== Exercise details ==
Down to the last line, repeat the records exactly.

== Records for the exercise ==

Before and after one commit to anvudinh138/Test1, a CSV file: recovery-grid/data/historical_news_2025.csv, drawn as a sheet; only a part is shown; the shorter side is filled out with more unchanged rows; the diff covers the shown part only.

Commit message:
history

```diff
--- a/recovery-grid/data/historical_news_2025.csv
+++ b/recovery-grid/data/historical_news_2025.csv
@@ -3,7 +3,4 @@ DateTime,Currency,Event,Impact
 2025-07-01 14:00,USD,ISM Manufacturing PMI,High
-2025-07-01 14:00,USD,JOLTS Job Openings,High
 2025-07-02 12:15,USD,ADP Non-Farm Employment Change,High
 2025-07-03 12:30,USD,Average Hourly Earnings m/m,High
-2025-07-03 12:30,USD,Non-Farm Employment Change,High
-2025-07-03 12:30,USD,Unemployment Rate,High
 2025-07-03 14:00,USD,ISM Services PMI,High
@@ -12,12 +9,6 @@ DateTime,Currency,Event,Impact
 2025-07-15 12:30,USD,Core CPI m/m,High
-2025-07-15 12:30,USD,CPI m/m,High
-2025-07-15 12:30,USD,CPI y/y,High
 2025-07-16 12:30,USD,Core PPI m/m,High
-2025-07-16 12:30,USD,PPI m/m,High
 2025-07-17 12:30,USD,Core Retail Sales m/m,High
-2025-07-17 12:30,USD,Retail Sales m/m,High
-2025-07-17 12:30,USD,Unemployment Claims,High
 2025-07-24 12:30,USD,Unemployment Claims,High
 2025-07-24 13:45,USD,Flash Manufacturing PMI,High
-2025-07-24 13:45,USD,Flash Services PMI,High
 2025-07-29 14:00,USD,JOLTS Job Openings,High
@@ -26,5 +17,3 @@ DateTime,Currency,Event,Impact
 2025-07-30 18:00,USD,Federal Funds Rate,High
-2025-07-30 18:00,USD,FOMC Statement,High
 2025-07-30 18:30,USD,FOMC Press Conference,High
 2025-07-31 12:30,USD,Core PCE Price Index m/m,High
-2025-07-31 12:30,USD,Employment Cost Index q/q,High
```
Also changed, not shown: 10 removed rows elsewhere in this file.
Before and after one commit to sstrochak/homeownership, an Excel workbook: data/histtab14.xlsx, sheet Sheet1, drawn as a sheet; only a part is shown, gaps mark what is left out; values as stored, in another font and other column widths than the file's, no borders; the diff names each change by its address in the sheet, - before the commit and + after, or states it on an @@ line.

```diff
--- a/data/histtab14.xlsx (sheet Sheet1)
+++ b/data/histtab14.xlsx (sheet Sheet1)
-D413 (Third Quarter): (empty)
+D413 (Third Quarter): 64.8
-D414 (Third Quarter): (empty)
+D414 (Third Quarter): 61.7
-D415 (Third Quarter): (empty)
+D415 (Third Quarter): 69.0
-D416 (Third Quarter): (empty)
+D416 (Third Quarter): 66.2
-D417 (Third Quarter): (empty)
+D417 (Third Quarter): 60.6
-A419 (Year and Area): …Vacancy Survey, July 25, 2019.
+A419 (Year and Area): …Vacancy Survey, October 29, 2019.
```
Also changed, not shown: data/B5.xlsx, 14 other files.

== Solution to the problem ==
Before and after one commit to anvudinh138/Test1, a CSV file: recovery-grid/data/historical_news_2025.csv, drawn as a sheet; only a part is shown; the shorter side is filled out with more unchanged rows; the diff covers the shown part only.

Commit message:
history

```diff
--- a/recovery-grid/data/historical_news_2025.csv
+++ b/recovery-grid/data/historical_news_2025.csv
@@ -3,7 +3,4 @@ DateTime,Currency,Event,Impact
 2025-07-01 14:00,USD,ISM Manufacturing PMI,High
-2025-07-01 14:00,USD,JOLTS Job Openings,High
 2025-07-02 12:15,USD,ADP Non-Farm Employment Change,High
 2025-07-03 12:30,USD,Average Hourly Earnings m/m,High
-2025-07-03 12:30,USD,Non-Farm Employment Change,High
-2025-07-03 12:30,USD,Unemployment Rate,High
 2025-07-03 14:00,USD,ISM Services PMI,High
@@ -12,12 +9,6 @@ DateTime,Currency,Event,Impact
 2025-07-15 12:30,USD,Core CPI m/m,High
-2025-07-15 12:30,USD,CPI m/m,High
-2025-07-15 12:30,USD,CPI y/y,High
 2025-07-16 12:30,USD,Core PPI m/m,High
-2025-07-16 12:30,USD,PPI m/m,High
 2025-07-17 12:30,USD,Core Retail Sales m/m,High
-2025-07-17 12:30,USD,Retail Sales m/m,High
-2025-07-17 12:30,USD,Unemployment Claims,High
 2025-07-24 12:30,USD,Unemployment Claims,High
 2025-07-24 13:45,USD,Flash Manufacturing PMI,High
-2025-07-24 13:45,USD,Flash Services PMI,High
 2025-07-29 14:00,USD,JOLTS Job Openings,High
@@ -26,5 +17,3 @@ DateTime,Currency,Event,Impact
 2025-07-30 18:00,USD,Federal Funds Rate,High
-2025-07-30 18:00,USD,FOMC Statement,High
 2025-07-30 18:30,USD,FOMC Press Conference,High
 2025-07-31 12:30,USD,Core PCE Price Index m/m,High
-2025-07-31 12:30,USD,Employment Cost Index q/q,High
```
Also changed, not shown: 10 removed rows elsewhere in this file.
Before and after one commit to sstrochak/homeownership, an Excel workbook: data/histtab14.xlsx, sheet Sheet1, drawn as a sheet; only a part is shown, gaps mark what is left out; values as stored, in another font and other column widths than the file's, no borders; the diff names each change by its address in the sheet, - before the commit and + after, or states it on an @@ line.

```diff
--- a/data/histtab14.xlsx (sheet Sheet1)
+++ b/data/histtab14.xlsx (sheet Sheet1)
-D413 (Third Quarter): (empty)
+D413 (Third Quarter): 64.8
-D414 (Third Quarter): (empty)
+D414 (Third Quarter): 61.7
-D415 (Third Quarter): (empty)
+D415 (Third Quarter): 69.0
-D416 (Third Quarter): (empty)
+D416 (Third Quarter): 66.2
-D417 (Third Quarter): (empty)
+D417 (Third Quarter): 60.6
-A419 (Year and Area): …Vacancy Survey, July 25, 2019.
+A419 (Year and Area): …Vacancy Survey, October 29, 2019.
```
Also changed, not shown: data/B5.xlsx, 14 other files.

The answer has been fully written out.